Please reevaluate the cheetah's status for the Red List, and change it from "vulnerable" to "endangered." We all want to see this species survive for future generations.

Petition Signatures

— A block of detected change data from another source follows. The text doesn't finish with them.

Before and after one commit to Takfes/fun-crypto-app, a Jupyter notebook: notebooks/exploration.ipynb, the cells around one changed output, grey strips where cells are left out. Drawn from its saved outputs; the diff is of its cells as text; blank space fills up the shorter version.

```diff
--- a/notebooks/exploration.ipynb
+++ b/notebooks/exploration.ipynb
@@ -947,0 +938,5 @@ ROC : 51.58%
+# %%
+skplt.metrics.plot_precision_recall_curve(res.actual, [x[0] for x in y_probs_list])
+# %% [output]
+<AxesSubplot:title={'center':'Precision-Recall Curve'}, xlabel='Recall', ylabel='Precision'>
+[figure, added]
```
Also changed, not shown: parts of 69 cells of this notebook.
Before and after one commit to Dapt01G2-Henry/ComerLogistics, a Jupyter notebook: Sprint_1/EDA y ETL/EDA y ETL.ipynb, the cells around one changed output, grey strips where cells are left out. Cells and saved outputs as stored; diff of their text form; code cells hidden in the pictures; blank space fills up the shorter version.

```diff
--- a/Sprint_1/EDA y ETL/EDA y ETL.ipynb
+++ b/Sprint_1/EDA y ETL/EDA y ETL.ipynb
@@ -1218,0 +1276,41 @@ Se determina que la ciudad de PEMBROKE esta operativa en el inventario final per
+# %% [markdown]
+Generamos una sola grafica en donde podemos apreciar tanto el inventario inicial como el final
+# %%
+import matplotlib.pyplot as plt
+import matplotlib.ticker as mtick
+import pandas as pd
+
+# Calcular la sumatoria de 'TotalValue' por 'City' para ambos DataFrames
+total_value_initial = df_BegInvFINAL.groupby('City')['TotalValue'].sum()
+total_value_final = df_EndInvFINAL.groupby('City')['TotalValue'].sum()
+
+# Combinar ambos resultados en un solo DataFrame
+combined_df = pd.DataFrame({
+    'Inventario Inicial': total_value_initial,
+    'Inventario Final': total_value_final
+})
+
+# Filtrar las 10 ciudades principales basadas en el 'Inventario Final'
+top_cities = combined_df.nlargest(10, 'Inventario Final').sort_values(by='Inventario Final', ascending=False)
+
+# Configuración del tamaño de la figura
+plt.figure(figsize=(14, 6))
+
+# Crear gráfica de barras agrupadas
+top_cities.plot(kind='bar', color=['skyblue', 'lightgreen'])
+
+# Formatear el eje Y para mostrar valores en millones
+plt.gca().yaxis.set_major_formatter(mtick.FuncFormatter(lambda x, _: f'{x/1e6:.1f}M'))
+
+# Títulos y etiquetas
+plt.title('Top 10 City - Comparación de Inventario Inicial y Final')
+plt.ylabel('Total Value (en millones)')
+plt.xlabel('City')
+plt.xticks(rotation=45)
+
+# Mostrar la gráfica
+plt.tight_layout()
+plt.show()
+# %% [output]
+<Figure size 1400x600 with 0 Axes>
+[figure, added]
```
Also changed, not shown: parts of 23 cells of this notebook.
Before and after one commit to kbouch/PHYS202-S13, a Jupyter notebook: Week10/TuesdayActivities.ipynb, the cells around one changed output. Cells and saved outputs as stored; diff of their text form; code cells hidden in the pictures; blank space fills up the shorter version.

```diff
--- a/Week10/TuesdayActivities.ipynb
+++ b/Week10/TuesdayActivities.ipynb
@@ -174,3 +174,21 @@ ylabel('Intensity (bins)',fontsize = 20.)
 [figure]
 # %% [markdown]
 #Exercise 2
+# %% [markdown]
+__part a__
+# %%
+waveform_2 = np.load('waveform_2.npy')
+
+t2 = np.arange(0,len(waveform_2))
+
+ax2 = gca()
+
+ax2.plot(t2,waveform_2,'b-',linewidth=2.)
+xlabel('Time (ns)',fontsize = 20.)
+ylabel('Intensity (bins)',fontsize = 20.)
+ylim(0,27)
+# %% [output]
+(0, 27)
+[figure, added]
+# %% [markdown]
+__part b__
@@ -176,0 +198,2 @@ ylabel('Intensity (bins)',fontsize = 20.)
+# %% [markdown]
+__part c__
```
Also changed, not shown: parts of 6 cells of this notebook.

Feb 19, 2018 (Name not displayed)
Feb 19, 2018 Renee Edmisten
Feb 19, 2018 Ashley Ludwig
Feb 19, 2018 Jenny Fortsch
Feb 19, 2018 Joanna Casey
Feb 18, 2018 Mary Faron
Feb 18, 2018 Heather Fadden
Feb 18, 2018 Wanda Anthony
Feb 18, 2018 Audrey Glenski
Feb 18, 2018 Lynne Burnell
Feb 17, 2018 Bern Dra
Feb 17, 2018 Toby Cardoso
Feb 16, 2018 Terrill McMahon
Feb 16, 2018 Stuart Barrow
Feb 15, 2018 Georget Cyril
Feb 14, 2018 Janet Sparger
Feb 13, 2018 Karen Carson
Feb 13, 2018 (Name not displayed)
Feb 12, 2018 Vatrina Faudree
Feb 11, 2018 Beverly Scott
Feb 11, 2018 Barbara Mateo
Feb 11, 2018 josette ferralli
Feb 11, 2018 James Deep
Feb 10, 2018 Nalini Persad
Feb 10, 2018 (Name not displayed)
Feb 9, 2018 Mary Price
Feb 7, 2018 Diane Tabbott
Feb 7, 2018 Patrina Van Sky
Jan 28, 2018 LOUISE MOORE
Jan 28, 2018 shirley cooksley
Jan 28, 2018 Glenn Odagawa
Jan 27, 2018 Stacey Cannon
Jan 23, 2018 Elizabeth Wallace
Jan 23, 2018 Anne-Marie Sancho
Jan 20, 2018 susan shawket Save these wonderful cats, before it's too late.
Jan 18, 2018 Christina Konle
Jan 16, 2018 aya oda
Jan 16, 2018 lLeslie Shellberg
Jan 16, 2018 Dianna Gilmore
Jan 16, 2018 Katherine Mouzourakis
Jan 16, 2018 montserrat guevara
Jan 16, 2018 DM L
Jan 14, 2018 Sieglinda Preez
Jan 14, 2018 Alysa Waring
Jan 14, 2018 Sheri Nolen
Jan 13, 2018 Cathy Saunders
Jan 13, 2018 Susan Wilson
Jan 11, 2018 Diane Parks
Jan 8, 2018 Joy Smiley
Jan 8, 2018 Daisy Costa

back to top

Sunny Flowers Gift Boxed Travel Mug
Midnight Butterfly Tunic Collection
Share this page and help protect habitat: